Records from a dataset

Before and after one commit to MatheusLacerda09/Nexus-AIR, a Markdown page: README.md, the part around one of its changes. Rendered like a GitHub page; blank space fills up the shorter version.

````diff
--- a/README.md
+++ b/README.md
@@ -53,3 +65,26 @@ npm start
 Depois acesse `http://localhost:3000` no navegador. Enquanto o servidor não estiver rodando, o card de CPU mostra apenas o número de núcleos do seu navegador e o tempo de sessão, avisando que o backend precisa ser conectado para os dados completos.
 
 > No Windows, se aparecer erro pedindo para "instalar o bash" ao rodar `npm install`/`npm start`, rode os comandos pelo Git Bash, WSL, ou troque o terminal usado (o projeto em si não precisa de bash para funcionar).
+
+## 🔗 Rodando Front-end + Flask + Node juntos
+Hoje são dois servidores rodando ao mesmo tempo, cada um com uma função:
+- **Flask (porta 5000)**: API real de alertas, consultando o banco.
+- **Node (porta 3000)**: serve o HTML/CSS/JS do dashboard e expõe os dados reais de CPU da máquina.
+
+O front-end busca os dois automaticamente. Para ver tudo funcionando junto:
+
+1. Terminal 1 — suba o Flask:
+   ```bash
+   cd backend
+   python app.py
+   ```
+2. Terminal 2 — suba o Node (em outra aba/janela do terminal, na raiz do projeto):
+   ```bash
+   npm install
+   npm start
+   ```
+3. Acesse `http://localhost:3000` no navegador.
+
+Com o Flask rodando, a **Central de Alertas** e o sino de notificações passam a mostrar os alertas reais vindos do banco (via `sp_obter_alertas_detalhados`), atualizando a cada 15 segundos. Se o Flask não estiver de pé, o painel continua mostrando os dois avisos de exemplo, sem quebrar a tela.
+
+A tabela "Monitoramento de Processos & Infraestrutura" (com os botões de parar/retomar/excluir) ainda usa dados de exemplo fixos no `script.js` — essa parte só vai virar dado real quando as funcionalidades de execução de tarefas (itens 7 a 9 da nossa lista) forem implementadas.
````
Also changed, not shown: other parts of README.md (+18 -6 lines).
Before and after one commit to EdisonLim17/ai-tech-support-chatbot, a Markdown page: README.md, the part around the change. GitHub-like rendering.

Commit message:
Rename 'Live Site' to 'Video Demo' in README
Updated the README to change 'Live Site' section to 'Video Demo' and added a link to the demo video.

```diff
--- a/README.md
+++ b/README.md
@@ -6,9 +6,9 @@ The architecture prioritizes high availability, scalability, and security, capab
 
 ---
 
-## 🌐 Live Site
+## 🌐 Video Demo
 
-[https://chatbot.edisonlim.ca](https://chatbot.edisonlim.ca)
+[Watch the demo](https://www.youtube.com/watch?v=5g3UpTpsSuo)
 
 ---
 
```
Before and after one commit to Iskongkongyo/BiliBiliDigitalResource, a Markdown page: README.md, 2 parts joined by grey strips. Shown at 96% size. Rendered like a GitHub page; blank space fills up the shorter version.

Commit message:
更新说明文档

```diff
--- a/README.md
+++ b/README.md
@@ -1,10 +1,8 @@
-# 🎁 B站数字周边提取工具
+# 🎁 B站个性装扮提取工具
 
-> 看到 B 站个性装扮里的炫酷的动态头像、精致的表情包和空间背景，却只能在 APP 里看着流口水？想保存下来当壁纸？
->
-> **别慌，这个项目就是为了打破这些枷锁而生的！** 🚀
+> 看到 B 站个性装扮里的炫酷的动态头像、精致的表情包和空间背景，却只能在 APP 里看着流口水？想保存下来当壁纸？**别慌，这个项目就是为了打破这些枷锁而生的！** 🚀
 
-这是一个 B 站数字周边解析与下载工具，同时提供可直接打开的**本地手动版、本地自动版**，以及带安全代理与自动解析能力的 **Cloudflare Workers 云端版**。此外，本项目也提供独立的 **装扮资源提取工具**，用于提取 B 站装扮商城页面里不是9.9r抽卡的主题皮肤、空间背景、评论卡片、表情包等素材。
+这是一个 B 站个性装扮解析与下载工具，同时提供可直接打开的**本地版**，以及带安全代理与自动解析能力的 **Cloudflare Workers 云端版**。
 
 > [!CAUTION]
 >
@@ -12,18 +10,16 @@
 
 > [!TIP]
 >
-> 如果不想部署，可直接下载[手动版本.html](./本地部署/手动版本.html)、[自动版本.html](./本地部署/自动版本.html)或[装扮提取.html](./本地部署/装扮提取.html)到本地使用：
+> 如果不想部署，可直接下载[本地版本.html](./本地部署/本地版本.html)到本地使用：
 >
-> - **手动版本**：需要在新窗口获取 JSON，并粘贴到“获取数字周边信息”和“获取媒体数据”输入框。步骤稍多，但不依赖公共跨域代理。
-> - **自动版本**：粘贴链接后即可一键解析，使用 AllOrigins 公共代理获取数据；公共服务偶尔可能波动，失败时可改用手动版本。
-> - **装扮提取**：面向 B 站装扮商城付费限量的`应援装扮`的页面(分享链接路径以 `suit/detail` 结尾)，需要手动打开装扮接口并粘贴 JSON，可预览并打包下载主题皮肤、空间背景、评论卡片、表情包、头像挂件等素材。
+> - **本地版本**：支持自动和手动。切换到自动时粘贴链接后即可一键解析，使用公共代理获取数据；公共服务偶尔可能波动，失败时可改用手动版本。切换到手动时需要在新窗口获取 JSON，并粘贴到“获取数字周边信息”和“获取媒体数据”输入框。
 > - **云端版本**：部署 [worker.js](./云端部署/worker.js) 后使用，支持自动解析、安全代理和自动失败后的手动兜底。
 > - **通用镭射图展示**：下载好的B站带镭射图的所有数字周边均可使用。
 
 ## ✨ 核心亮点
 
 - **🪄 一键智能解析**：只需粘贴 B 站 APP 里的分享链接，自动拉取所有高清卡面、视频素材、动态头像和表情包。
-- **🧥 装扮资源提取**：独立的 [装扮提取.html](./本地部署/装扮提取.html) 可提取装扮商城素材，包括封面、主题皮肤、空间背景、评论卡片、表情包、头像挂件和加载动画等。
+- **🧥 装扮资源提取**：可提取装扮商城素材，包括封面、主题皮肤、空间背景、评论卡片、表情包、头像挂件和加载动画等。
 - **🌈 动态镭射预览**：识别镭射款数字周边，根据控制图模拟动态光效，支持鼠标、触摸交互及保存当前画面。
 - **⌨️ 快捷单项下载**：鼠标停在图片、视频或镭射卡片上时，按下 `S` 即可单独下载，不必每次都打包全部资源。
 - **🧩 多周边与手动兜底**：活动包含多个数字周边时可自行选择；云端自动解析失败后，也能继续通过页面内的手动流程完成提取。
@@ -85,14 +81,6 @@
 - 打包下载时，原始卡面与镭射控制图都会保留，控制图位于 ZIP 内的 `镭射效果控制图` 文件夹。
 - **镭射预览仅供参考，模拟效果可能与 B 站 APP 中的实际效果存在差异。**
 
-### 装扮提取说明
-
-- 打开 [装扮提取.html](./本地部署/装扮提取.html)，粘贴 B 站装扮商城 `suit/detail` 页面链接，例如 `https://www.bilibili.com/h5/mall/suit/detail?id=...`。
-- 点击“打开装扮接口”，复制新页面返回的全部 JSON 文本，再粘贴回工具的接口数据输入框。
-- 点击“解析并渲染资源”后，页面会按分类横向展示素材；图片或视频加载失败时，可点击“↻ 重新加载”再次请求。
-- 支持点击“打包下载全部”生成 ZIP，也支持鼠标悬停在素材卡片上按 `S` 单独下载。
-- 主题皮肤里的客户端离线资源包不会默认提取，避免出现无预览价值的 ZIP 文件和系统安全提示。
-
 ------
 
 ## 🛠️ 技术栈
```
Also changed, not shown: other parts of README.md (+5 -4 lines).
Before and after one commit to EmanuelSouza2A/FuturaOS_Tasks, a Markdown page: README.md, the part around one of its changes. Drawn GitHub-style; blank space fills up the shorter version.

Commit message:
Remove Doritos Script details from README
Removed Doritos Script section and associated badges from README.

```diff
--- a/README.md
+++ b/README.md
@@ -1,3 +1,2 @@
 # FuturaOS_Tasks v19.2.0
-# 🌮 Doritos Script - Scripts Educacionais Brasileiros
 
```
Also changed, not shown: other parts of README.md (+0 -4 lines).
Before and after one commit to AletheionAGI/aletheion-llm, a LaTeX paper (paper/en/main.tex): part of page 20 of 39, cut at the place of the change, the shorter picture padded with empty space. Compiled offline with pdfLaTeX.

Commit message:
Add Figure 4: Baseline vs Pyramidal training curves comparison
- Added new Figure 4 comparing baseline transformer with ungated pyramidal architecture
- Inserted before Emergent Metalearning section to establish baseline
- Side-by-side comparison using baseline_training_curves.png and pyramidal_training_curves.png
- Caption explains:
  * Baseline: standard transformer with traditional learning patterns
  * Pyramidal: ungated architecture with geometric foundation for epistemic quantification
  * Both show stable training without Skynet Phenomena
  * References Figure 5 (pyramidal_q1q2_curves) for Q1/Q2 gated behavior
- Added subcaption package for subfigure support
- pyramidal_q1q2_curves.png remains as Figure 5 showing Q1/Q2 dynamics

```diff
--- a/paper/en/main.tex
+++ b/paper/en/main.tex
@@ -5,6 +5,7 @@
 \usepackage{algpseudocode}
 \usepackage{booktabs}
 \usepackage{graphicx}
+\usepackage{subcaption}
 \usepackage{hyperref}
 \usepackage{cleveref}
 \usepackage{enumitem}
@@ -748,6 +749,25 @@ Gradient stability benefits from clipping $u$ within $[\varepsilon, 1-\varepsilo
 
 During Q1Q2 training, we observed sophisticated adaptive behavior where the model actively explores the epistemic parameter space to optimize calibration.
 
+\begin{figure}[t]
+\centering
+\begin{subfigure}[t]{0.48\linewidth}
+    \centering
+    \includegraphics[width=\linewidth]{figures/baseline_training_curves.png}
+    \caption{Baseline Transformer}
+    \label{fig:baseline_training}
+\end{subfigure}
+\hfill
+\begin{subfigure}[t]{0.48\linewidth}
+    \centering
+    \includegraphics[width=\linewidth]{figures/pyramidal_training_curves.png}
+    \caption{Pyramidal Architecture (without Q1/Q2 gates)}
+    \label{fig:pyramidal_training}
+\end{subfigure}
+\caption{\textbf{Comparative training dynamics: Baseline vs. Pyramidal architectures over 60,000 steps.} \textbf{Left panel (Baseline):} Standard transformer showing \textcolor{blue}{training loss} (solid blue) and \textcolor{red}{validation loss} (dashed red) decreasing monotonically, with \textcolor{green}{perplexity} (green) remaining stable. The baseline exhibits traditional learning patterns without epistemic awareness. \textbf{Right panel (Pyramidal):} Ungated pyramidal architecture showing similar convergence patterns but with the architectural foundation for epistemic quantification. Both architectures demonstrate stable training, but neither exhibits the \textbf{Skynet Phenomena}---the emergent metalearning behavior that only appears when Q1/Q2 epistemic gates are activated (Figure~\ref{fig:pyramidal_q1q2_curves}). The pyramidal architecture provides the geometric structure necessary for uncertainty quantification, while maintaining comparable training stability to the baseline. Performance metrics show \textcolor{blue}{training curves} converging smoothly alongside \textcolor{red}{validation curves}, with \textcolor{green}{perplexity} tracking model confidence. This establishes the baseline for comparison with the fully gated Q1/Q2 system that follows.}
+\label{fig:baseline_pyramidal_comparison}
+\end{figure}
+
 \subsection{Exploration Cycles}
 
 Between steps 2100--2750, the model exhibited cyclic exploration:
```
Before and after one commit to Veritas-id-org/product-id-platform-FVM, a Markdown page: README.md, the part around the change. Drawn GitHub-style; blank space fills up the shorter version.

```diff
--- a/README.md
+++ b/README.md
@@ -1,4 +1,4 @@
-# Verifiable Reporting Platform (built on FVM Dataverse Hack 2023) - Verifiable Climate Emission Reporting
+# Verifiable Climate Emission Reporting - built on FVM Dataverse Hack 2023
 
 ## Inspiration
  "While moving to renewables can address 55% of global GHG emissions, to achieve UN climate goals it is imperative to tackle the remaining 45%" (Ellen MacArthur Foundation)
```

=== YOUR GOAL ===
Using the records above, find and show each line with the string "linewidth".

=== EXERCISE RESULT ===
+\begin{subfigure}[t]{0.48\linewidth}
+    \includegraphics[width=\linewidth]{figures/baseline_training_curves.png}
+\begin{subfigure}[t]{0.48\linewidth}
+    \includegraphics[width=\linewidth]{figures/pyramidal_training_curves.png}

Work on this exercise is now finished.